How do multiple sites with multiple domains work?

Topics: General
Feb 3, 2011 at 8:09 PM

I'm trying to figure out how C1 deals with multiple sites with multiple domains.

If I manage multiple completely separate domains.

www.mysite.com

www.someothersite.com

What's the best way to set up Composite C1 to be able to manage these? Some users should have access to some sites, some users don't. Do I need separate implementations of C1 for each site? What's the best way to proceed?

Coordinator
Feb 9, 2011 at 3:07 PM

I would say it depends on the amount of shared data, functionality and layout and what customizations you anticipate individual sites may require in the future. If the sites are identical in functionality and layout differences can be managed via CSS and layout templates then a single installation may work fine.

The 'acceptable span of diversity' is bigger if the user base is from a single organization. Typically having individual sites will guarantee freedom and simplicity in the implementation, but it may put a burden on the developer who need to update functionality/files across all sites.

Global data or site wide functionality may be a show stopper in relation to running everything on a single installation - for instance the Blog package have authors and tags as global data, making the people that can manage authors/tags able to do so for all sites. This may not be desirable is your user base come from different organizations.

Feb 9, 2011 at 7:43 PM

I'm starting up a quite big project (a couple of thousand pages and images), which consists of a public website and a intranet. Most of the pages share the same functionality and metadata but the UI for pages on website and intranet is very different. The customer wants it to be managed inside a single instance of the CMS so i'm just going head first and see how it goes. I will share all my findings here and suggestions for code changes if that is going to be necessary in the core.

What i'm mostly worried of how to share page types but somehow let the design of the pages be different. I could imagine coming up with some conventions for resolving Templates could ease some of the quirks. Ie. lets say we have a template called Frontpage, and we for each website want to say we want to use the frontpage-template, i don't want to know that there is a site1_frontpage.xml and site2_frontpage.xml. Instead we could have a folder hierarchy insde ~/App_Data/PageTemplates so if you had the following

  • ~/App_Data/PageTemplates/frontpage.xml
  • ~/App_Data/PageTemplates/site2/frontpage.xml

and a page configured to use the Frontpage template, then the actual xml file would be resolved at runtime based on which one of the sites the page belongs to. Yes, i know this isn't supported by the C1 console, but by editing the files directly in Visual Studio there should be no problems.

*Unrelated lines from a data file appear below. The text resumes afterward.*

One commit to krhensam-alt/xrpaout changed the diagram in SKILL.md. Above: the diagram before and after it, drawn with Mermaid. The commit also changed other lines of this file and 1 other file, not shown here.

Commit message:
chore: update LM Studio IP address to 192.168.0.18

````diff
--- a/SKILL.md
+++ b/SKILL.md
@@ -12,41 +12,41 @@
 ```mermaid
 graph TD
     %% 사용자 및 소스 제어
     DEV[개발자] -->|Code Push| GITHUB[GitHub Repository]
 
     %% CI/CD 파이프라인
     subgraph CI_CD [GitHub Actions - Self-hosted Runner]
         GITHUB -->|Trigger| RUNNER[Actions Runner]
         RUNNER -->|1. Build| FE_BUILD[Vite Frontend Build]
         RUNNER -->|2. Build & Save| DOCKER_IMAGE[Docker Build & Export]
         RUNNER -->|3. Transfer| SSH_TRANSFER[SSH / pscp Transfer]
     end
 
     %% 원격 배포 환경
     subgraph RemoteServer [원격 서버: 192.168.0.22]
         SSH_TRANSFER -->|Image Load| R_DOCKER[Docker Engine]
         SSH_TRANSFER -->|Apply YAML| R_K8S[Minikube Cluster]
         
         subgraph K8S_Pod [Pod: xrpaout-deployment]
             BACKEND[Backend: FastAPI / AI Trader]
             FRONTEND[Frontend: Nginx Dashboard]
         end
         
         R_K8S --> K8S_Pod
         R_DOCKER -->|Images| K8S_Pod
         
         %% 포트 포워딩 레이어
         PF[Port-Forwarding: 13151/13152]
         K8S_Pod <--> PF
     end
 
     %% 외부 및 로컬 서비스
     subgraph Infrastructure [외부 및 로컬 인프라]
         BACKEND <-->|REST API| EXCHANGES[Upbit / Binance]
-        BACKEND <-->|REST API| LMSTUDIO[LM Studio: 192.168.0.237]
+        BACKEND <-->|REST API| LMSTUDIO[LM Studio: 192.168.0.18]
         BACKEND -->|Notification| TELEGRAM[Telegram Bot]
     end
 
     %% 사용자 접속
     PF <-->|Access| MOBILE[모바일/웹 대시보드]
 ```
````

Feb 12, 2011 at 2:39 PM

found the first quirk... the built in quick-sitemap xslt function doesn't honor the multiple websites boundaries and just prints out all pages... is working on updating my SiteMapProvider so SiteMap.RootNode will return the correct root in the context of the Request.

Feb 12, 2011 at 8:20 PM
Edited Feb 12, 2011 at 8:20 PM

Extended the logic for my SiteMapProvider so it now correctly handles multiple websites, also updated CompositeC1Contrib to include these changes.

Say we have the following structure in C1

  • Website1 (hostname ws1.com)
    • subpage1
    • subpage2
  • Website2 (hostname ws2.com)
    • subpage5
    • subpage10

With the newest additions its possible to access all the necessary pages like this

  • http://ws1.com
    • http://ws1.com/subpage1
    • http://ws1.com/subpage2
  • http://ws2.com
    • http://ws2.com/subpage5
    • http://ws2.com/subpage10

And most importanly, its NOT possible to do this

  • http://ws1.com/subpage5
  • http://ws2.com/subpage1

Furthermore the SiteMap provider is aware of which website we're browsing so stuff like SiteMap.RootNode will point to the correct page node (Website1 or Website2) in C1. All this also works fine with languages, where the language-code is just appended just after the hostname, but before page urls as usual.

And last, but not least, while the above schema is preferred when the customers are browsing the website, it can be annoying when editing pages i C1, not being able to preview across website boundaries. I've therefor included logic to allow cross-site requests when dataScope=administrated. This means that this is possible

  • http://ws1.com/website2/subpage5?dataScope=administrated
  • http://ws2.com/website1/subpage1?dataScope=administrated

And all rendered urls on the page reflect this as well, when viewing pages in the administrated datascope.

Mar 1, 2011 at 8:31 PM

It seems like there are quite a few caveats for working with C1 across domains... and that it's simpler to keep your sites separate.